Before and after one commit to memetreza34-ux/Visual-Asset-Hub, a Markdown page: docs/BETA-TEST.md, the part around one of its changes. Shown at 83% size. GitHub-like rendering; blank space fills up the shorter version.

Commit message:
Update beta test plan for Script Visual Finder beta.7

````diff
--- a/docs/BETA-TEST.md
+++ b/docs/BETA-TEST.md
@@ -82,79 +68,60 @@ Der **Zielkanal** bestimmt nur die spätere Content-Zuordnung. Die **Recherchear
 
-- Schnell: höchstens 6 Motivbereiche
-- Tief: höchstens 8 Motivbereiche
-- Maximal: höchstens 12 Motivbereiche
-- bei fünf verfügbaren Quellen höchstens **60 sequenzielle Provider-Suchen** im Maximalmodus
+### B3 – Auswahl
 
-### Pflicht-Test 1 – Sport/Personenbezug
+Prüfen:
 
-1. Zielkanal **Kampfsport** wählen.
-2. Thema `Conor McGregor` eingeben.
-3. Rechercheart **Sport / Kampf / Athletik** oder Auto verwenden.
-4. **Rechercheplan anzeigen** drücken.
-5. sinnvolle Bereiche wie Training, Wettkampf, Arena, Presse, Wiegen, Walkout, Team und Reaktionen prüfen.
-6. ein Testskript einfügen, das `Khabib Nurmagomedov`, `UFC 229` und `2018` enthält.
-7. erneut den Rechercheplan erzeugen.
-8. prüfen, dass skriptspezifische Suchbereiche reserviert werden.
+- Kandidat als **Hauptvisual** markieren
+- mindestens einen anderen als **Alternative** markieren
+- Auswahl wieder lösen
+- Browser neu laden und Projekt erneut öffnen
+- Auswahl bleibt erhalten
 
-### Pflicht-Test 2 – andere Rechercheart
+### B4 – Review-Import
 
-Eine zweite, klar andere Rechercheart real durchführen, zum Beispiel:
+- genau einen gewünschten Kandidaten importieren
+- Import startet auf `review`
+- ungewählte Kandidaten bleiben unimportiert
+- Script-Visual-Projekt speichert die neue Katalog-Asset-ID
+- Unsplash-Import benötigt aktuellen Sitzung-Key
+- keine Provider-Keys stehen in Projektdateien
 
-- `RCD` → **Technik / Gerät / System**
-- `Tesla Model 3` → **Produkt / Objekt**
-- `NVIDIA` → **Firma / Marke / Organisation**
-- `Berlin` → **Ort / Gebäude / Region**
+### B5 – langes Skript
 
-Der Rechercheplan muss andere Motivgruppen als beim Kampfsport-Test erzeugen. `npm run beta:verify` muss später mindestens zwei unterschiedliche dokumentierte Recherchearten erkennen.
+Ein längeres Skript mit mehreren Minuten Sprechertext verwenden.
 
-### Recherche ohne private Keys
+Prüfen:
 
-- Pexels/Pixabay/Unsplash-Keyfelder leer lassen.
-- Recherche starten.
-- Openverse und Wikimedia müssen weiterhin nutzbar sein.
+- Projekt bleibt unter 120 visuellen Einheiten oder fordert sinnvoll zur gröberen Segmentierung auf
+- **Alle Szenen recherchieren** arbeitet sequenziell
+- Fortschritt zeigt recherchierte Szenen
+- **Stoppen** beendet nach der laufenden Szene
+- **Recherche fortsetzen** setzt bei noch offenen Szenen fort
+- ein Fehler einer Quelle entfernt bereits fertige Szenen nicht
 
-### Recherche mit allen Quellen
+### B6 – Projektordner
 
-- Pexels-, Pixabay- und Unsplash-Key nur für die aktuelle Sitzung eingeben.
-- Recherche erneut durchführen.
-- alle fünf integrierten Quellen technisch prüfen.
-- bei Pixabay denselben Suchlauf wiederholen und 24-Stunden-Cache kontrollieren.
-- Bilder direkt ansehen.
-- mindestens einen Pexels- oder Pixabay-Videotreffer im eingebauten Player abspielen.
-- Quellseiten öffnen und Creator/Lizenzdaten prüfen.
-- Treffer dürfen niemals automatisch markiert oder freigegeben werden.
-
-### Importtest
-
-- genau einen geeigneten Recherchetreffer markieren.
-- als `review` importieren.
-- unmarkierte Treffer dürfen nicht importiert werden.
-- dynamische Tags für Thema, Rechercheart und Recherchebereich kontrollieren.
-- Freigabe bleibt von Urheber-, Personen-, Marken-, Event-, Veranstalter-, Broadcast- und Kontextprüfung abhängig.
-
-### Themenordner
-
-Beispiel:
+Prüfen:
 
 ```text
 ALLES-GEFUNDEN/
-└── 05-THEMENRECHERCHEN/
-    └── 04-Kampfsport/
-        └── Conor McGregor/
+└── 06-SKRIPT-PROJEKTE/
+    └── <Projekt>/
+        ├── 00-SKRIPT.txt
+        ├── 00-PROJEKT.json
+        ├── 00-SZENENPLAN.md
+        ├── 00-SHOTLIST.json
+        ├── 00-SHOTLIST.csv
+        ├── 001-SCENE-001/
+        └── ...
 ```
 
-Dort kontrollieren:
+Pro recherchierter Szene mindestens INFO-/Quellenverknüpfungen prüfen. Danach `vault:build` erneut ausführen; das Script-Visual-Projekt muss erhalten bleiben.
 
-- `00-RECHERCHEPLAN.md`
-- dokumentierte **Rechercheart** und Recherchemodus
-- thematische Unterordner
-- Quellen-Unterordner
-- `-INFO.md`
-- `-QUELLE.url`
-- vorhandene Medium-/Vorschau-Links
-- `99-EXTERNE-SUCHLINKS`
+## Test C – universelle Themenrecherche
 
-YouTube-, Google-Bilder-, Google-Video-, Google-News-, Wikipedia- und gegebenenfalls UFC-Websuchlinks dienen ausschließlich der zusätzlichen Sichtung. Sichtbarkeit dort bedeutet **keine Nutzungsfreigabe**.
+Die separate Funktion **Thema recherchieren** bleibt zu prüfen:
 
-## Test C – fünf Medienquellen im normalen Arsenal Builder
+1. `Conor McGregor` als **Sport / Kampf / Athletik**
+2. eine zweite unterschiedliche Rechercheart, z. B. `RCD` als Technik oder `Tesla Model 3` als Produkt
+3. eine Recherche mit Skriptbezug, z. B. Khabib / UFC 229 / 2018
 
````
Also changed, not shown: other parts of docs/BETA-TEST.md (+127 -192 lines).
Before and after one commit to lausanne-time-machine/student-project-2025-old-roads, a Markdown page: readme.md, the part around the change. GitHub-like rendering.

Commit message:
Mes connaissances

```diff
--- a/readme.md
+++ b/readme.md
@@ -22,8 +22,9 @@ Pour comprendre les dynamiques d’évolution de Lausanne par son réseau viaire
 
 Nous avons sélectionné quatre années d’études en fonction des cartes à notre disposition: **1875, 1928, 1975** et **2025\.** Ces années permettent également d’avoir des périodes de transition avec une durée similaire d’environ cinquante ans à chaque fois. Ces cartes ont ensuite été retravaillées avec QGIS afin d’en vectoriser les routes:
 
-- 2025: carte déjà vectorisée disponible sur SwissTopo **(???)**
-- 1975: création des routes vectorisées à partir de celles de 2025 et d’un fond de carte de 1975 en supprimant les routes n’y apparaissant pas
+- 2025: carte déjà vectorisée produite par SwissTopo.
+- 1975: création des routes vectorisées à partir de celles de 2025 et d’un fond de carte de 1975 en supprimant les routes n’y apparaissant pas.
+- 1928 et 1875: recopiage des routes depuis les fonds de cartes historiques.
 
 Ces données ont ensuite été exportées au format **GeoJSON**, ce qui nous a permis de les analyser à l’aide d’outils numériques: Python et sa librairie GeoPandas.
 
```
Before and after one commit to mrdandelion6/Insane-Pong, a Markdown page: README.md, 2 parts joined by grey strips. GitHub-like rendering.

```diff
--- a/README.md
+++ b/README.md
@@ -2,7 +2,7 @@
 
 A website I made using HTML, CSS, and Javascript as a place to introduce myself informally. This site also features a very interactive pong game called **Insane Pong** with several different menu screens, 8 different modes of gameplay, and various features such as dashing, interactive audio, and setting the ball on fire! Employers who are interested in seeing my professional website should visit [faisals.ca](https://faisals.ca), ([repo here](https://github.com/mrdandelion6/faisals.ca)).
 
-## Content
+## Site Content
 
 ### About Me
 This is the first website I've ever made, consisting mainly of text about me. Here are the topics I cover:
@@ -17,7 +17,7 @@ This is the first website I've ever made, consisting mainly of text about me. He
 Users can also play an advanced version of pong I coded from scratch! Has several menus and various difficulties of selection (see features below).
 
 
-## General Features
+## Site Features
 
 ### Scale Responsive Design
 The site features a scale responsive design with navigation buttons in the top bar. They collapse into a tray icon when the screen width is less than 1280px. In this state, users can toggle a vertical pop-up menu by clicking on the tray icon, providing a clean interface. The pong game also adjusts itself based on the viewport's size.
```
::::::::::
*Problem to work on*: Every line of the listing above that contains "oder" is to be copied.

*Your solution*:
-3. Rechercheart **Sport / Kampf / Athletik** oder Auto verwenden.
+- Projekt bleibt unter 120 visuellen Einheiten oder fordert sinnvoll zur gröberen Segmentierung auf
-- mindestens einen Pexels- oder Pixabay-Videotreffer im eingebauten Player abspielen.
-- Treffer dürfen niemals automatisch markiert oder freigegeben werden.
+2. eine zweite unterschiedliche Rechercheart, z. B. `RCD` als Technik oder `Tesla Model 3` als Produkt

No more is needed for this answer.